User interface change data
--*--
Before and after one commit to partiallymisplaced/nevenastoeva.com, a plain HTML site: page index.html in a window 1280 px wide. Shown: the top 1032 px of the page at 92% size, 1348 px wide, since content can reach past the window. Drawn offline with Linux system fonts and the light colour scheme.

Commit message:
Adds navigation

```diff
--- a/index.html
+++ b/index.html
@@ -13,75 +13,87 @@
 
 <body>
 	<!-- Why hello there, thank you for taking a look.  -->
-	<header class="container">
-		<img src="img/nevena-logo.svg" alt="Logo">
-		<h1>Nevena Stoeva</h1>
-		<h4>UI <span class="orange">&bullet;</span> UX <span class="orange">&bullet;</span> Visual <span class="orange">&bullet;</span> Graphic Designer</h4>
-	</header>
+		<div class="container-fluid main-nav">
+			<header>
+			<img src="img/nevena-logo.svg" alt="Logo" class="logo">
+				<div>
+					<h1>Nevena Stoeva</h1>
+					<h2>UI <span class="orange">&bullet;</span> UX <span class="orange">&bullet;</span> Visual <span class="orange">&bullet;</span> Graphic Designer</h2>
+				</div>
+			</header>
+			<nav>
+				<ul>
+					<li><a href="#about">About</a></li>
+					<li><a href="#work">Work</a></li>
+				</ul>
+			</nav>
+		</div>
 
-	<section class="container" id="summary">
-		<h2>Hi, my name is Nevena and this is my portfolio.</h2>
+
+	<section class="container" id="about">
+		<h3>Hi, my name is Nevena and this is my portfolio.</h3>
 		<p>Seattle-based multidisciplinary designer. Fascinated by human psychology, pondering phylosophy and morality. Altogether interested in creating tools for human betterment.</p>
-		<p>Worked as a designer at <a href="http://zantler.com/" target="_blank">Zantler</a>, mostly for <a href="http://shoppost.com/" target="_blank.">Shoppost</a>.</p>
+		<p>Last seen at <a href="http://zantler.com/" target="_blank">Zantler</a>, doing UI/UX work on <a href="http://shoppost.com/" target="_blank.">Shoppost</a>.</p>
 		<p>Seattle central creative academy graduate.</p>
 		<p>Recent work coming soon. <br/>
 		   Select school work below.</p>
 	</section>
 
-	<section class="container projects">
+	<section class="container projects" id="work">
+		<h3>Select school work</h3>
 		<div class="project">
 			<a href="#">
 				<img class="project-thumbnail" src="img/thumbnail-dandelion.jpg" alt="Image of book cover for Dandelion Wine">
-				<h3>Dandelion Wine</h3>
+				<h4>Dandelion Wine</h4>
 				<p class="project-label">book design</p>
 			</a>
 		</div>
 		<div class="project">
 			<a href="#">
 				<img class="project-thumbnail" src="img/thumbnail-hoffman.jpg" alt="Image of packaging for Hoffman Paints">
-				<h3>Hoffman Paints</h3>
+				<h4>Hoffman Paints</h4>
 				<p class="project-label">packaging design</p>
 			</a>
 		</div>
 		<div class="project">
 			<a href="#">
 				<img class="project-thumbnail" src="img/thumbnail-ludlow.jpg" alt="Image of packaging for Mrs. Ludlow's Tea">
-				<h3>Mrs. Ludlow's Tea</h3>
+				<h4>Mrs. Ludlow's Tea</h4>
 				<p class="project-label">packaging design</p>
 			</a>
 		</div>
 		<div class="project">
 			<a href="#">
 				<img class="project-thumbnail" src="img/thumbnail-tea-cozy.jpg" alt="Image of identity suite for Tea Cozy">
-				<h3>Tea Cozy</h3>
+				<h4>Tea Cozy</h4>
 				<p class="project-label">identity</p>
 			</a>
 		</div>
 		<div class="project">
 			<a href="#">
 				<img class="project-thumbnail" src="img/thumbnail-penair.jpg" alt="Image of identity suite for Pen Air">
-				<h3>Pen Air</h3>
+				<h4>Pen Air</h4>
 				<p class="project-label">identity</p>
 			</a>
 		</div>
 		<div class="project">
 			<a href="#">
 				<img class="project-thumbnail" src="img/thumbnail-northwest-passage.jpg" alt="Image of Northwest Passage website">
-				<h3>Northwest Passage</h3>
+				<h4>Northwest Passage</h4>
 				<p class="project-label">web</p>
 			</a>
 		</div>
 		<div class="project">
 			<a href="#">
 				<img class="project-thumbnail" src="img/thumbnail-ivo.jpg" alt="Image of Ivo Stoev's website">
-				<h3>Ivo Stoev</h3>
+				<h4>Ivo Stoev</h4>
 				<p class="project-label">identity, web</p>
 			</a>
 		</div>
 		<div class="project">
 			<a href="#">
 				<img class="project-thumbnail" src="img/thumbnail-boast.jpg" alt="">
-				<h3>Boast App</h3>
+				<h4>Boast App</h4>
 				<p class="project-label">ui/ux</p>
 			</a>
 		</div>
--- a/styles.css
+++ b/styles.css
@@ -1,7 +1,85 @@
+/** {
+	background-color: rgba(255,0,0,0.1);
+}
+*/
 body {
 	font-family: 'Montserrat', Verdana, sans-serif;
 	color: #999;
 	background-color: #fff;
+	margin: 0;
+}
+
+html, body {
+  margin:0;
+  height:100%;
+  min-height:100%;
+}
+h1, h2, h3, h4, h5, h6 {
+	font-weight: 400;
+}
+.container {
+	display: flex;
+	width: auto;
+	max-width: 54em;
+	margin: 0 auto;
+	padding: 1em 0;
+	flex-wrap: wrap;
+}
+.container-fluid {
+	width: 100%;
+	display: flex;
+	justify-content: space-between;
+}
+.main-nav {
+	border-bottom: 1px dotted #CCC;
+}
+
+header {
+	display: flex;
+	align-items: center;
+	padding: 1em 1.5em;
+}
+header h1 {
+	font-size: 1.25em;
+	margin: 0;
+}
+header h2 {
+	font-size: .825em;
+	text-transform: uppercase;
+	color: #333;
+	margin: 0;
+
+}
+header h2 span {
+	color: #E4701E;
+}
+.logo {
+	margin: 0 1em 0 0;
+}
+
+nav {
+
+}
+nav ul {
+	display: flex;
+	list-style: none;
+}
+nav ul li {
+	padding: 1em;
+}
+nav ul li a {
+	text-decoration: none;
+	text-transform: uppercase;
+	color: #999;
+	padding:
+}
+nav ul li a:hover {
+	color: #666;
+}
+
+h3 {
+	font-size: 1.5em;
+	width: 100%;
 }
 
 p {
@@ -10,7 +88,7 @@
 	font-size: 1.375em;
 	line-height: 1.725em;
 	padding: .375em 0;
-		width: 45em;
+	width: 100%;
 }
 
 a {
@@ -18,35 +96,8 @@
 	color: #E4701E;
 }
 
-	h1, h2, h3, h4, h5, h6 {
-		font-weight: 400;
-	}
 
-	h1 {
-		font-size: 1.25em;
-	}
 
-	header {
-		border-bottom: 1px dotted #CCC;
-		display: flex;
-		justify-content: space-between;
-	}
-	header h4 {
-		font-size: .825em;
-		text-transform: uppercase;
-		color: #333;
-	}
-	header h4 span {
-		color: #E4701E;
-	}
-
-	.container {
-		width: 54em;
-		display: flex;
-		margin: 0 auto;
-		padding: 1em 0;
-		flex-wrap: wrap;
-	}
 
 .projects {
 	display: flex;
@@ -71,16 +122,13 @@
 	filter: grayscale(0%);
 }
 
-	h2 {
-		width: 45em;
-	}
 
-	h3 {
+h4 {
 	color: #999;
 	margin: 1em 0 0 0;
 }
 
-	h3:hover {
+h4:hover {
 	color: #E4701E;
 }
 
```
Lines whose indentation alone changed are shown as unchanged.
--*--
Across the records above, how many lines contain the word "color"? Please give that number alone.

▶ [Solution to the exercise]: 12